BAE Systems Tapped For KC-130J Infrared Countermeasures System | AYS Launched Final Gowind For Egyptian Nay | South Korea Postpones Tri-Service ExerciseMay 20, 2020 05:00 UTC
BAE Systems announced a $26.7 million Navy contract to fit its infrared countermeasures system onto KC-130J cargo and refueling planes. The contract calls for the installation of the Navy’s Large Aircraft Infrared Countermeasures system, or LAIRCM, the aircraft. The system is a defensive warning package combining a missile warning system and infrared laser jammer countermeasure system to protect the aircraft from guided missiles. Up to 19 KC-130J planes of the Navy will receive the system, which will be installed in Crestview, Florida., in conjunction with Vertex Aerospace LLC. The KC-130 series, built by Lockheed Martin, is capable of aircraft carrier landings despite its size, and is in use by the militaries of 17 countries. France received its second, a refueling plane, in February.

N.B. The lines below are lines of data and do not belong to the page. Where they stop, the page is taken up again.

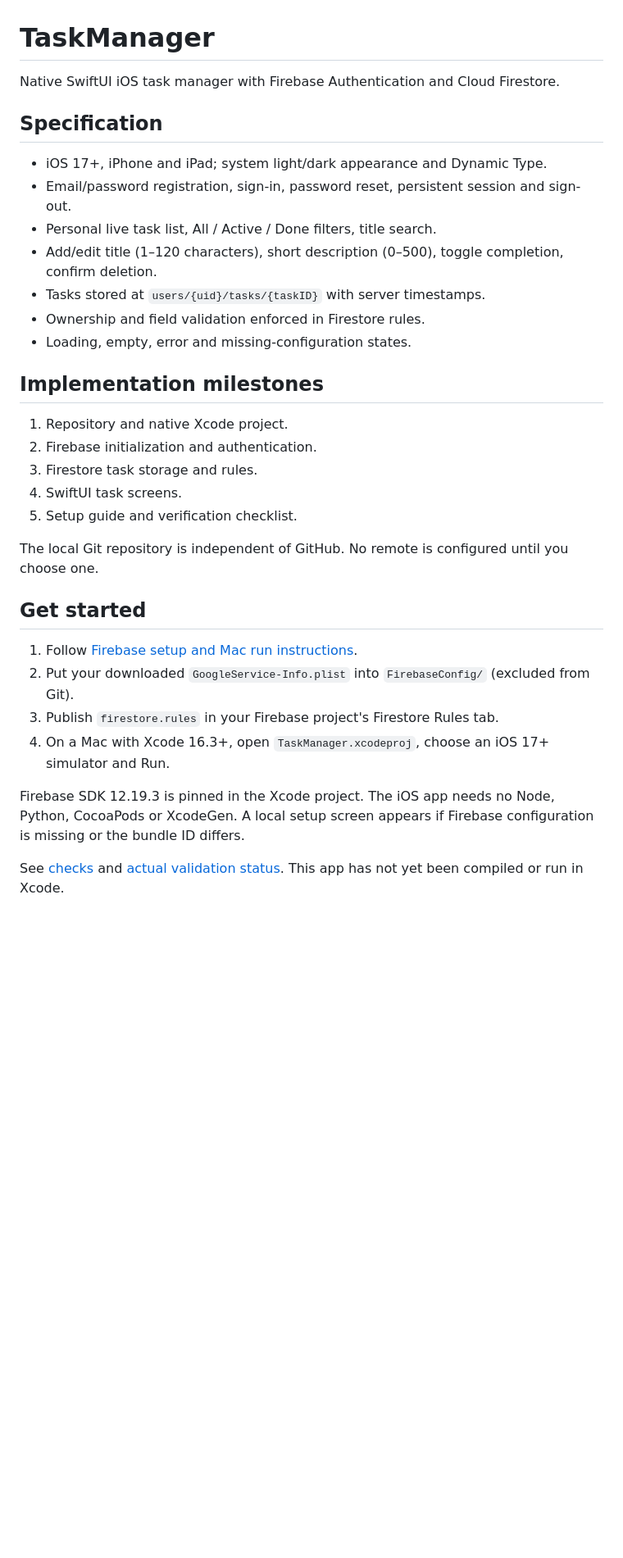
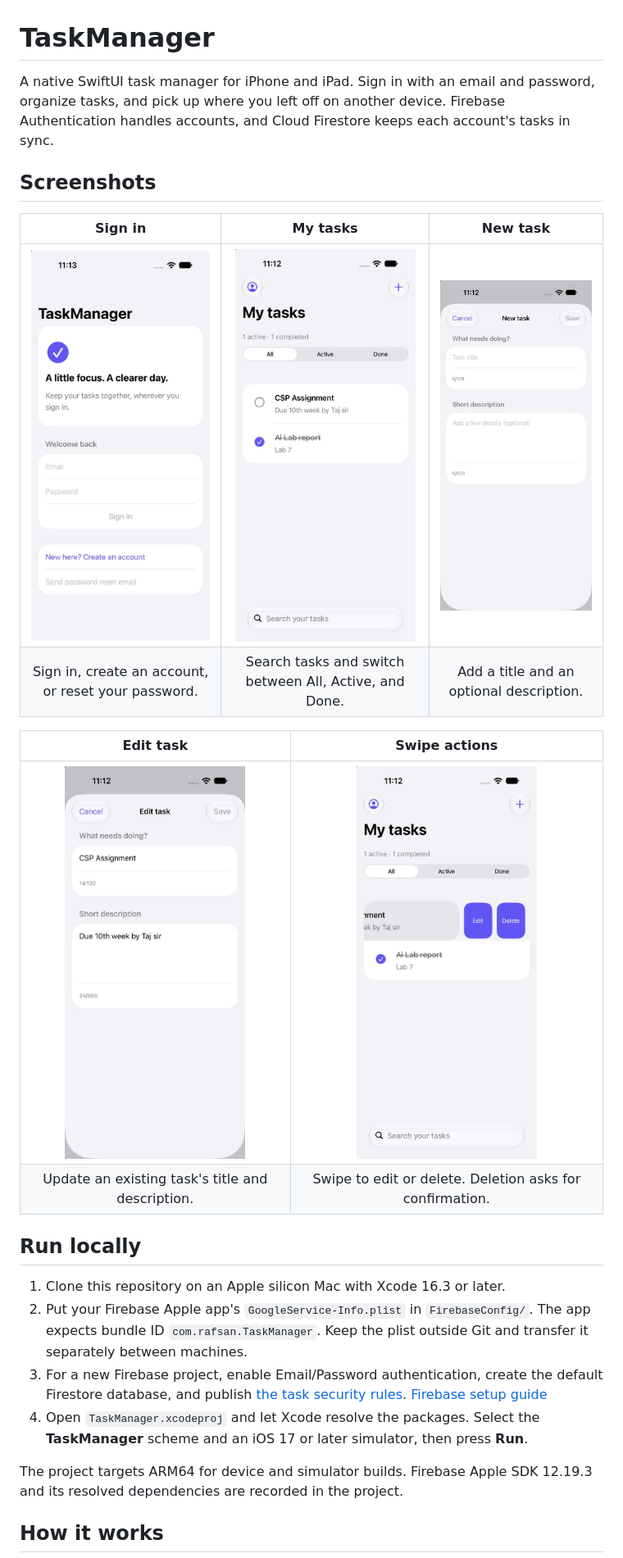
Before and after one commit to narukami00/swiftUI-task-manager, a Markdown page: README.md, the part around one of its changes. Shown at 82% size. GitHub-like rendering; pictures changed too: docs/screenshots/edit-task.jpeg (added), docs/screenshots/new-task.jpeg (added), docs/screenshots/sign-in.jpeg (added); blank space fills up the shorter version.

Commit message:
docs: showcase the task manager with app screenshots

```diff
--- a/README.md
+++ b/README.md
@@ -1,33 +1,27 @@
 # TaskManager
 
-Native SwiftUI iOS task manager with Firebase Authentication and Cloud Firestore.
+A native SwiftUI task manager for iPhone and iPad. Sign in with an email and password, organize tasks, and pick up where you left off on another device. Firebase Authentication handles accounts, and Cloud Firestore keeps each account's tasks in sync.
 
-## Specification
-- iOS 17+, iPhone and iPad; system light/dark appearance and Dynamic Type.
-- Email/password registration, sign-in, password reset, persistent session and sign-out.
-- Personal live task list, All / Active / Done filters, title search.
-- Add/edit title (1–120 characters), short description (0–500), toggle completion, confirm deletion.
-- Tasks stored at `users/{uid}/tasks/{taskID}` with server timestamps.
-- Ownership and field validation enforced in Firestore rules.
-- Loading, empty, error and missing-configuration states.
+## Screenshots
 
-## Implementation milestones
-1. Repository and native Xcode project.
-2. Firebase initialization and authentication.
-3. Firestore task storage and rules.
-4. SwiftUI task screens.
-5. Setup guide and verification checklist.
+| Sign in | My tasks | New task |
+| :---: | :---: | :---: |
+| <img src="docs/screenshots/sign-in.jpeg" alt="TaskManager sign-in screen with email and password fields" width="220"> | <img src="docs/screenshots/task-list.jpeg" alt="Task list showing one active and one completed task, with filters and search" width="220"> | <img src="docs/screenshots/new-task.jpeg" alt="New task form with title and optional description fields" width="220"> |
+| Sign in, create an account, or reset your password. | Search tasks and switch between All, Active, and Done. | Add a title and an optional description. |
 
-The local Git repository is independent of GitHub. No remote is configured until you choose one.
+| Edit task | Swipe actions |
+| :---: | :---: |
+| <img src="docs/screenshots/edit-task.jpeg" alt="Edit task form with the current title and description filled in" width="220"> | <img src="docs/screenshots/swipe-actions.jpeg" alt="A task row swiped to reveal Edit and Delete buttons" width="220"> |
+| Update an existing task's title and description. | Swipe to edit or delete. Deletion asks for confirmation. |
 
-## Get started
+## Run locally
 
-1. Follow [Firebase setup and Mac run instructions](docs/FIREBASE_SETUP.md).
-2. Put your downloaded `GoogleService-Info.plist` into `FirebaseConfig/` (excluded from Git).
-3. Publish `firestore.rules` in your Firebase project's Firestore Rules tab.
-4. On a Mac with Xcode 16.3+, open `TaskManager.xcodeproj`, choose an iOS 17+ simulator and Run.
+1. Clone this repository on an Apple silicon Mac with Xcode 16.3 or later.
+2. Put your Firebase Apple app's `GoogleService-Info.plist` in `FirebaseConfig/`. The app expects bundle ID `com.rafsan.TaskManager`. Keep the plist outside Git and transfer it separately between machines.
+3. For a new Firebase project, enable Email/Password authentication, create the default Firestore database, and publish [the task security rules](firestore.rules). [Firebase setup guide](docs/FIREBASE_SETUP.md)
+4. Open `TaskManager.xcodeproj` and let Xcode resolve the packages. Select the **TaskManager** scheme and an iOS 17 or later simulator, then press **Run**.
 
-Firebase SDK 12.19.3 is pinned in the Xcode project. The iOS app needs no Node, Python, CocoaPods or XcodeGen. A local setup screen appears if Firebase configuration is missing or the bundle ID differs.
+The project targets ARM64 for device and simulator builds. Firebase Apple SDK 12.19.3 and its resolved dependencies are recorded in the project.
 
-See [checks](docs/TESTING.md) and [actual validation status](docs/VALIDATION.md). This app has not yet been compiled or run in Xcode.
+## How it works
 
```
Also changed, not shown: other parts of README.md (+5 -9 lines).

More than 2900 sailors assigned to USS Theodore Roosevelt (CVN 71) have returned on board the ship and they have started simulating being at sea while moored at Naval Base Guam. The simulation, also known as fast cruise, allows the crew to test critical systems required to sustain the ship under normal underway conditions. The next important step is to go out to sea to commence carrier qualification flights for Carrier Air Wing 11. The exercise was announced as the branch also said over the weekend that 13 sailors aboard the carrier tested positive for COVID-19 after recovering from illness and one was diagnosed with tuberculosis. The ship has been in Guam since late March, after an outbreak of the virus forced the crew to be placed in isolation or quarantine at US Naval Base Guam. Personnel slowly returned to the ship until early May, when some displayed cough and fever, symptoms of the illness. Some also displayed body aches and headaches, which are expanded COVID-19 symptoms, slowing the crew’s return to the ship.
Middle East & Africa
Alexandria Shipyard launched the fourth and final Gowind 2500 Class corvette for the Egyptian Navy at its facilities. The 102 m ship, named Luxor (986), is the third corvette of the class to be built by the yard under a contract for four Gowind 2500 corvettes signed with French shipbuilder Naval Group in 2014. Under the terms of the agreement, the first of class was built by Naval Group at its yard in Lorient, northwest France, with the follow-on ships to be built at ASY under a transfer of technology arrangement. Gowind 2500 corvettes have a single mast offering 360° surveillance capability. They can accommodate an 11t helicopter and UAS on a helicopter deck. Each vessel has a displacement of 2,600t and is 102m in length. It can operate with a crew of 65 and can also simultaneously accommodate 15 passengers.
British Chinook helicopters have now completed 2000 hours of flying in support of the French military counter insurgency operation in Mali, West Africa. Chinooks began operating in Mali with the French military during July 2018 and since then have moved over one-thousand tonnes of freight and over twelve-thousand passengers. The Chinook helicopters bring a unique logistical capability to the operation, allowing French ground forces to operate more effectively across the region. Currently the helicopters are being flown by aircrew drain from 18(B) Squadron.
Lockheed Martin Rotary and Mission Systems won a $22.3 million Aegis Combat Weapon System development contract, which covers multiple Aegis Weapon System baselines and platforms. Under this modification, the contractor will continue performing engineering design support services necessary for continuation of planning efforts and risk reduction efforts required to maintain initial operational capability schedule to support the Aegis Ashore Japan Foreign Military Sales main case. The work will take place in Moorestown, New Jersey, with an expected completion date of July 31, 2020. Funds from the government of Japan in the amount of $22,300,000 are being obligated at the time of award.
South Korea says it has decided to postpone a tri-service maritime live-fire exercise this week due to unfavorable weather conditions. The biannual drill was suppose to take place off the southeastern coast of Uljin starting from today. Local media outlets however speculate that the decision was done so to appease North Korea which had reacted angrily to a Navy-Air Force joint drill in the Yellow Sea earlier this month.
Watch: Fincantieri’s FREMM Wins US Navy FFG(X) Frigate Competition – Part 3: FMM Shipyard Expansion Plan